Graham is isolated even though he’s often surrounded by people. While he might not admit it to himself, he’s lonely and when he feels a connection with Loren and sees it reflected back, he’s like a Golden Retriever: he’s all over the place excited. Like his past relationships, his desire to love and be loved sometimes blinds him to the real person with whom he’s infatuated. Without something else to focus on, his world becomes Loren – or his perception of her. 

Loren also has an intense personality, as well as being isolated, but for completely different reasons. She is focused on rising to the challenge of leading her team and her relationships with her teammates are close. They have to trust either completely out on the road and each member of the team has to put aside their personal desires to work together to win. If they don’t, the team falls apart. 

When Loren meets Graham, she is blinded by her infatuation and gobbles up his attention like her favorite French Macarons. A part of her recognizes the pattern though, and she tries to hold back. 

“I don’t know. Maybe this is good for us.” 
“I don’t think it’s good,” Graham whined as he sat up more. 
“I’m trying to be pragmatic here.” Loren exhaled, then faced him again. “I mean, we both feel like this all came on a little fast, right?” 
“Perhaps,” he replied, his frown deepening. 
She took his hand. “I’m afraid that if we keep going the way we are, it’s going to burn out. Nobody can keep up that kind of intenseness for long, and the last thing I want to be is a punchline.” 
He flinched. “You would not be a punchline.” 
“Yes, I would, you know that,” she countered, then turned back to the windows. “I’m not perfect, Graham. I can be moody and slightly condescending, and maybe a little controlling.” She winced. “They call me the Ice Queen for a reason. You just bring out the warm and fuzzy in me.” 
His soft smile reflected hers. “I try very hard to be the perfect gentleman, host, actor, friend, but I fail, often. I can be insensitive and selfish and perhaps a wee bit of a wanker.” Graham’s smile dissolved. “I can’t give you a relationship without arguments or hurt feelings. We’re two souls with our own baggage. But what I will promise,” he raised his brow, “is to give you my absolute best in every moment. If you can give me the same promise, then I don’t see how we can go wrong, even when we’re more than five thousand miles from each other.” 

See that, not one line of Shakespeare. They both recognize things went a little fast and as their long-distance relationship continues, their love letters reveal more than either could say in person. 

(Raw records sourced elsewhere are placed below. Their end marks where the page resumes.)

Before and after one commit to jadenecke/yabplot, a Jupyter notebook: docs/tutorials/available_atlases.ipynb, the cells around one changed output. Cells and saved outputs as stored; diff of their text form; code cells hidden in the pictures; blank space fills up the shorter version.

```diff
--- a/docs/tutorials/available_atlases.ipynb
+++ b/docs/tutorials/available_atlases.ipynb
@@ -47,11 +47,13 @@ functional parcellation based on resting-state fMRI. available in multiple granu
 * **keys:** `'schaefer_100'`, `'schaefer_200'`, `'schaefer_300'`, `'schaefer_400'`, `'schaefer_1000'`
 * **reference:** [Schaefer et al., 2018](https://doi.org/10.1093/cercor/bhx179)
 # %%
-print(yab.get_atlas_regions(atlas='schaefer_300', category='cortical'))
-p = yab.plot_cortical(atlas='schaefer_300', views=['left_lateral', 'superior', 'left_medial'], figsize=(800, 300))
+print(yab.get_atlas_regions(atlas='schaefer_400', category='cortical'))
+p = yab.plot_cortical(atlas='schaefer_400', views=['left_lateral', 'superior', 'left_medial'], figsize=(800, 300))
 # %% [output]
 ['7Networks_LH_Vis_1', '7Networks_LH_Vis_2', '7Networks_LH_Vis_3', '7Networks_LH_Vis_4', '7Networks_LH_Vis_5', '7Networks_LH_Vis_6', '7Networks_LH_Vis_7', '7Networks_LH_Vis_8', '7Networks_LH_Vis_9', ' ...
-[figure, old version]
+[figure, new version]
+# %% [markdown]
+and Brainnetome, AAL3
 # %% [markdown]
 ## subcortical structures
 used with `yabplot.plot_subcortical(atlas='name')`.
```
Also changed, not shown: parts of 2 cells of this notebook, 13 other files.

As I said before in a previous post on my blog, I have read every word that Shakespeare wrote, more than I ever did back in high school. There are three pages of citations in the back of Wheeler. Damn you, Google for helping my Muse out like that. It could be a wee over the top sometimes but by the end of the novel, I toned it down. 

The reason: I ran out of lines.

About the author::
was born in the wee hours of a November night in New York City. When her family moved to a small borough in northwestern New Jersey, she had little choice but to move as well. Self-sufficiency is a tough thing for a toddler.

The dichotomy of being the middle child of three, but the only girl, was difficult, as typically no one really pays attention to a middle child. Mostly, Sara spent her time creating fanciful stories in her head when she should have been focused on other things, an issue that continues to this day.

Most of these stories have never been shared, let alone completed. This all changed in the spring of 2015, when Sara was encouraged by a friend to expand upon a short story she had accidentally emailed to him. The result is 'Wheeler’, a romantic, women's fiction/sport novel, which combines the author's romantic inclinations and her passion for cycling.

Sara currently resides in the suburbs of Philadelphia, PA, with her loving husband and their son. She is a paralegal for a boutique law firm in Chester County, Pa, an avid road cyclist and indoor cycling instructor at a national chain.

Follow the author’s blog at or on Twitter @sarazalesky. She does a little dance every time someone ‘follows’ her on Twitter. Really.

1 comment:

Linda Romer said...

Wheeler sounds like a good read. Thank you